- Opening Delimiter -

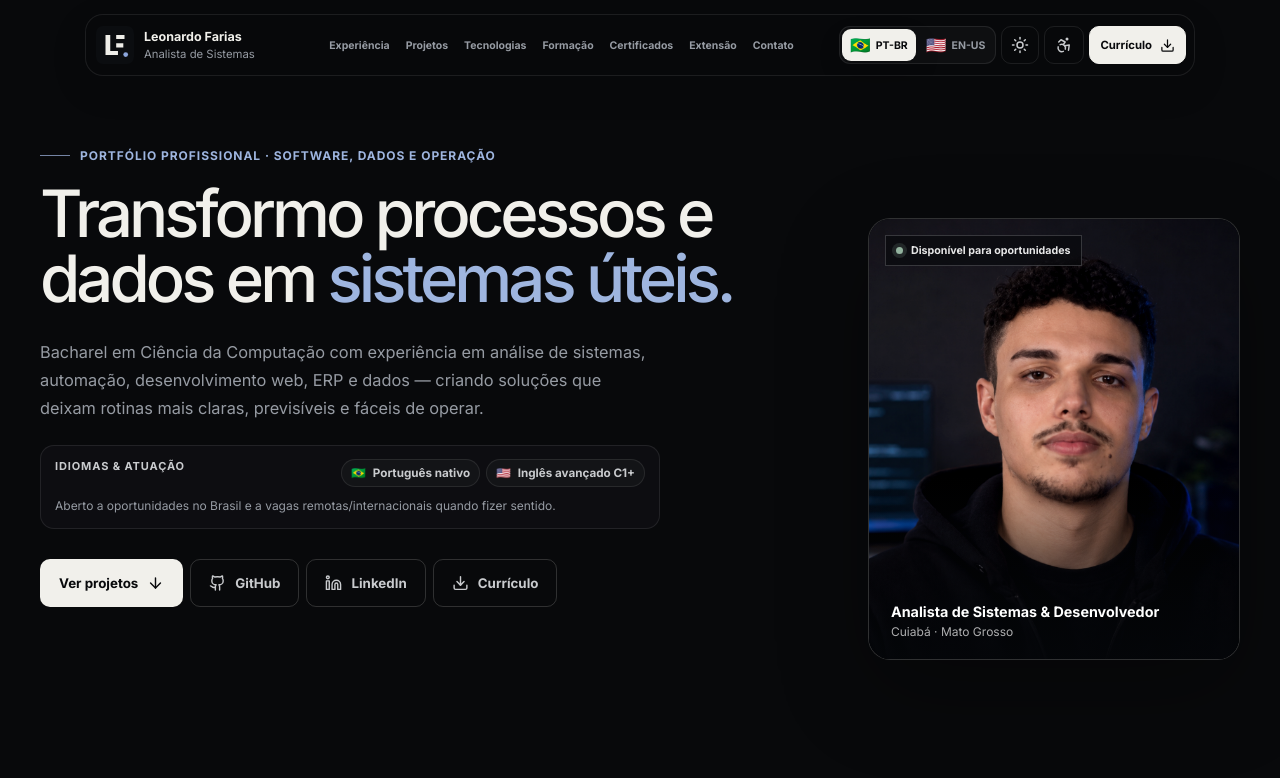
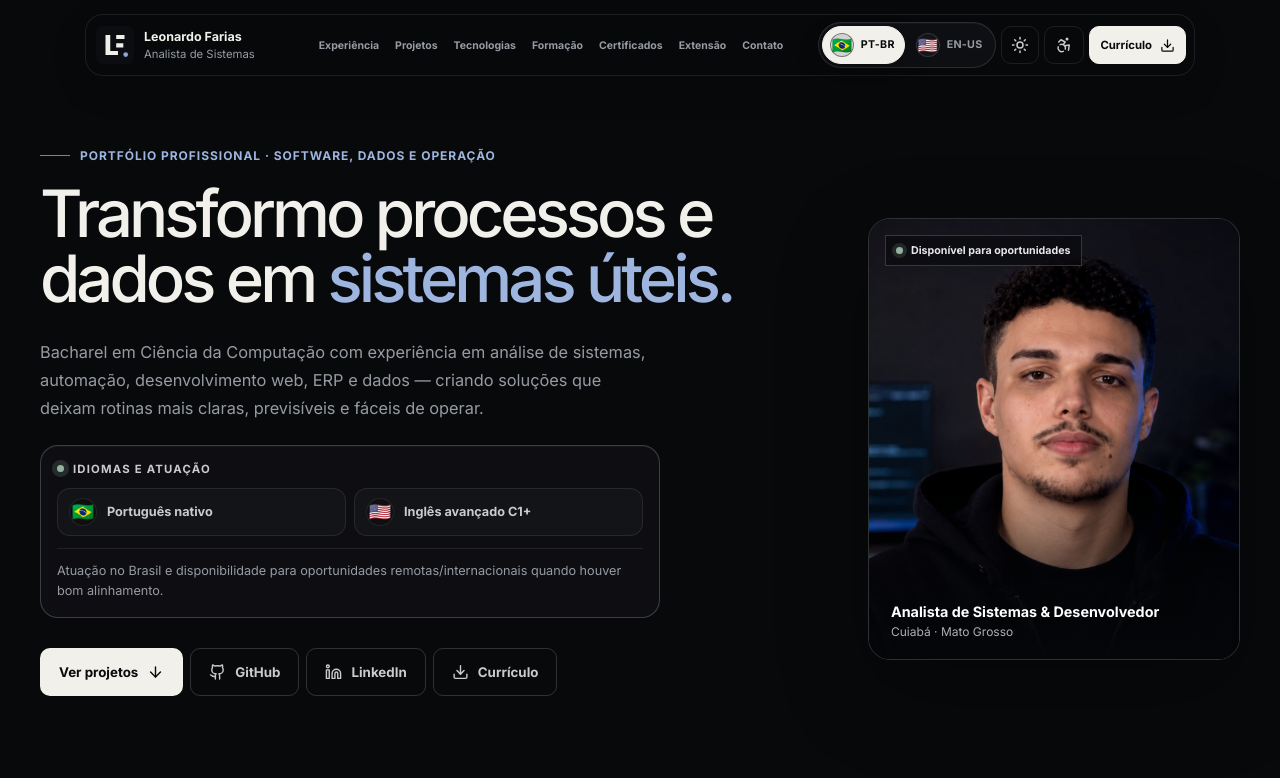
Before and after one commit to DevOPhost/portfolio, a React (Vite) app: page / in a window 1280 px wide. Shown: the top 778 px of the page. Built offline with nearby package versions, Linux system fonts and the light colour scheme.

Commit message:
Polish language selector and hero language card

```diff
--- a/src/App.tsx
+++ b/src/App.tsx
@@ -78,12 +78,15 @@ function App() {
               <p>{copy.hero.description}</p>
               <div className="hero-language-card" aria-label={copy.hero.languageCard.label}>
                 <strong>{copy.hero.languageCard.label}</strong>
-                <div>
+                <div className="hero-language-card__items">
                   {copy.hero.languageCard.items.map(([flag, label]) => (
-                    <span key={label}><b aria-hidden="true">{flag}</b>{label}</span>
+                    <span className="hero-language-card__item" key={label}>
+                      <b aria-hidden="true">{flag}</b>
+                      <em>{label}</em>
+                    </span>
                   ))}
                 </div>
-                <small>{copy.hero.languageCard.note}</small>
+                <p>{copy.hero.languageCard.note}</p>
               </div>
               <div className="hero-actions">
                 <a className="button button--solid" href="#projetos">{copy.hero.actions.projects} <ArrowDown /></a>
--- a/src/components/SiteChrome.tsx
+++ b/src/components/SiteChrome.tsx
@@ -158,20 +158,28 @@ function LanguageSwitcher({
 }) {
   return (
     <div className="language-switcher" role="group" aria-label={labels.aria}>
-      <span>{labels.label}</span>
-      {languageOptions.map((option) => (
+      <span className="language-switcher__label">{labels.label}</span>
+      <div className="language-switcher__options">
+        {languageOptions.map((option) => {
+          const languageLabel = option.code === "pt" ? labels.pt : labels.en;
+          return (
             <button
               key={option.code}
               type="button"
               aria-pressed={language === option.code}
-          aria-label={option.code === "pt" ? labels.pt : labels.en}
+              aria-label={`${languageLabel} - ${option.short}`}
+              title={`${languageLabel} - ${option.short}`}
               onClick={() => onLanguageChange(option.code)}
             >
-          <span aria-hidden="true">{option.flag}</span>
+              <span className="language-switcher__flag" aria-hidden="true">{option.flag}</span>
+              <span className="language-switcher__copy">
                 <strong>{option.short}</strong>
-          <small>{option.code === "pt" ? labels.pt : labels.en}</small>
+                <small>{languageLabel}</small>
+              </span>
             </button>
-      ))}
+          );
+        })}
+      </div>
     </div>
   );
 }
--- a/src/i18n.ts
+++ b/src/i18n.ts
@@ -89,12 +89,12 @@ export const content = {
         resume: "Currículo"
       },
       languageCard: {
-        label: "Idiomas & atuação",
+        label: "Idiomas e atuação",
         items: [
           ["🇧🇷", "Português nativo"],
           ["🇺🇸", "Inglês avançado C1+"]
         ] as const,
-        note: "Aberto a oportunidades no Brasil e a vagas remotas/internacionais quando fizer sentido."
+        note: "Atuação no Brasil e disponibilidade para oportunidades remotas/internacionais quando houver bom alinhamento."
       },
       summary: [
         ["Atuação", "Analista de Sistemas"],
@@ -347,12 +347,12 @@ export const content = {
         resume: "Resume"
       },
       languageCard: {
-        label: "Languages & work scope",
+        label: "Languages and work scope",
         items: [
           ["🇧🇷", "Native Portuguese"],
           ["🇺🇸", "Advanced English C1+"]
         ] as const,
-        note: "Open to opportunities in Brazil and remote/international roles when there is a strong fit."
+        note: "Available in Brazil and for remote/international opportunities when there is a strong fit."
       },
       summary: [
         ["Role", "Systems Analyst"],
--- a/src/styles.css
+++ b/src/styles.css
@@ -3558,6 +3558,246 @@ body {
     margin-top: 22px;
   }
 }
+/* Language selector and hero language polish */
+
+.language-switcher {
+  gap: 6px;
+  padding: 3px;
+  border-color: color-mix(in srgb, var(--line-strong), transparent 24%);
+  border-radius: 999px;
+  background: color-mix(in srgb, var(--surface), transparent 9%);
+  box-shadow: inset 0 1px 0 rgba(255, 255, 255, 0.03);
+}
+
+.language-switcher__label {
+  padding: 0 5px 0 8px;
+  color: var(--faint);
+  font-size: 0.58rem;
+  font-weight: 800;
+  letter-spacing: 0.12em;
+  line-height: 1;
+  text-transform: uppercase;
+}
+
+.language-switcher__options {
+  display: inline-flex;
+  align-items: center;
+  gap: 3px;
+}
+
+.language-switcher button {
+  min-height: 38px;
+  gap: 7px;
+  padding: 0 10px 0 7px;
+  border: 1px solid transparent;
+  border-radius: 999px;
+  line-height: 1;
+}
+
+.language-switcher button:hover {
+  transform: translateY(-1px);
+  color: var(--text);
+  border-color: var(--line-strong);
+  background: color-mix(in srgb, var(--surface-raised), transparent 20%);
+}
+
+.language-switcher button[aria-pressed="true"] {
+  color: var(--bg);
+  border-color: var(--text);
+  background: var(--text);
+  box-shadow: 0 12px 28px rgba(0, 0, 0, 0.18);
+}
+
+.language-switcher__flag {
+  width: 24px;
+  height: 24px;
+  display: grid;
+  place-items: center;
+  border: 1px solid color-mix(in srgb, var(--line-strong), transparent 18%);
+  border-radius: 50%;
+  background: color-mix(in srgb, var(--surface-raised), transparent 25%);
+  font-size: 0.98rem;
+  line-height: 1;
+  transition:
+    transform 0.36s var(--ease-premium),
+    background 0.36s var(--ease-premium),
+    border-color 0.36s var(--ease-premium);
+}
+
+.language-switcher button:hover .language-switcher__flag {
+  transform: translateY(-1px) scale(1.04);
+}
+
+.language-switcher button[aria-pressed="true"] .language-switcher__flag {
+  border-color: color-mix(in srgb, var(--bg), transparent 55%);
+  background: color-mix(in srgb, var(--bg), transparent 88%);
+}
+
+.language-switcher__copy {
+  display: flex;
+  flex-direction: column;
+  align-items: flex-start;
+  min-width: 0;
+}
+
+.language-switcher button strong {
+  font-size: 0.64rem;
+  font-weight: 850;
+  letter-spacing: 0.025em;
+}
+
+.language-switcher .language-switcher__copy small {
+  display: block;
+  margin-top: 3px;
+  color: currentColor;
+  font-size: 0.55rem;
+  font-weight: 700;
+  letter-spacing: 0.01em;
+  opacity: 0.62;
+}
+
+.hero-language-card {
+  width: min(100%, 620px);
+  grid-template-columns: 1fr;
+  gap: 12px;
+  padding: 16px;
+  border-color: color-mix(in srgb, var(--accent) 18%, var(--line));
+  border-radius: 18px;
+  background: color-mix(in srgb, var(--surface), transparent 18%);
+  box-shadow: inset 0 1px 0 rgba(255, 255, 255, 0.035);
+}
+
+.hero-language-card > strong {
+  display: flex;
+  align-items: center;
+  gap: 9px;
+  color: var(--text-soft);
+  font-size: 0.68rem;
+  font-weight: 820;
+  letter-spacing: 0.105em;
+}
+
+.hero-language-card > strong::before {
+  content: "";
+  width: 7px;
+  height: 7px;
+  border-radius: 50%;
+  background: var(--success);
+  box-shadow: 0 0 0 5px color-mix(in srgb, var(--success) 18%, transparent);
+}
+
+.hero-language-card > .hero-language-card__items {
+  display: grid;
+  grid-template-columns: repeat(2, minmax(0, 1fr));
+  gap: 8px;
+  justify-content: stretch;
+}
+
+.hero-language-card .hero-language-card__item {
+  width: auto;
+  min-height: 46px;
+  display: flex;
+  align-items: center;
+  gap: 10px;
+  padding: 9px 11px;
+  color: var(--text-soft);
+  border: 1px solid var(--line);
+  border-radius: 13px;
+  background: color-mix(in srgb, var(--surface-raised), transparent 38%);
+  font-size: 0.76rem;
+  font-weight: 760;
+}
+
+.hero-language-card .hero-language-card__item b {
+  width: 28px;
+  height: 28px;
+  display: grid;
+  place-items: center;
+  border: 1px solid var(--line);
+  border-radius: 50%;
+  background: color-mix(in srgb, var(--bg), transparent 55%);
+  font-size: 1.08rem;
+  line-height: 1;
+}
+
+.hero-language-card .hero-language-card__item em {
+  min-width: 0;
+  font-style: normal;
+  line-height: 1.35;
+}
+
+.hero-language-card p {
+  margin: 0;
+  padding-top: 12px;
+  color: var(--muted);
+  border-top: 1px solid var(--line);
+  font-size: 0.76rem;
+  line-height: 1.58;
+}
+
+@media (max-width: 1320px) {
+  .language-switcher .language-switcher__copy small {
+    display: none;
+  }
+
+  .language-switcher button {
+    padding-right: 9px;
+  }
+}
+
+@media (max-width: 1120px) {
+  .language-switcher {
+    gap: 3px;
+  }
+
+  .language-switcher__label {
+    display: none;
+  }
+}
+
+@media (max-width: 600px) {
+  .brand {
+    gap: 0;
+  }
+
+  .brand > span {
+    display: none;
+  }
+
+  .language-switcher {
+    min-height: 38px;
+    padding: 2px;
+  }
+
+  .language-switcher button {
+    min-height: 34px;
+    gap: 5px;
+    padding: 0 7px 0 5px;
+  }
+
+  .language-switcher__flag {
+    width: 21px;
+    height: 21px;
+    font-size: 0.86rem;
+  }
+
+  .language-switcher button strong {
+    font-size: 0.58rem;
+  }
+
+  .hero-language-card {
+    gap: 10px;
+    padding: 14px;
+  }
+
+  .hero-language-card > .hero-language-card__items {
+    grid-template-columns: 1fr;
+  }
+
+  .hero-language-card .hero-language-card__item {
+    width: 100%;
+  }
+}
 @media print {
   .topbar,
   .hero-actions,
```
Lines whose indentation alone changed are shown as unchanged.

- Closing Delimiter -

• Work to complete: How many lines in these entries hold the string "aria"? Answer with the number alone.

• Reply: 11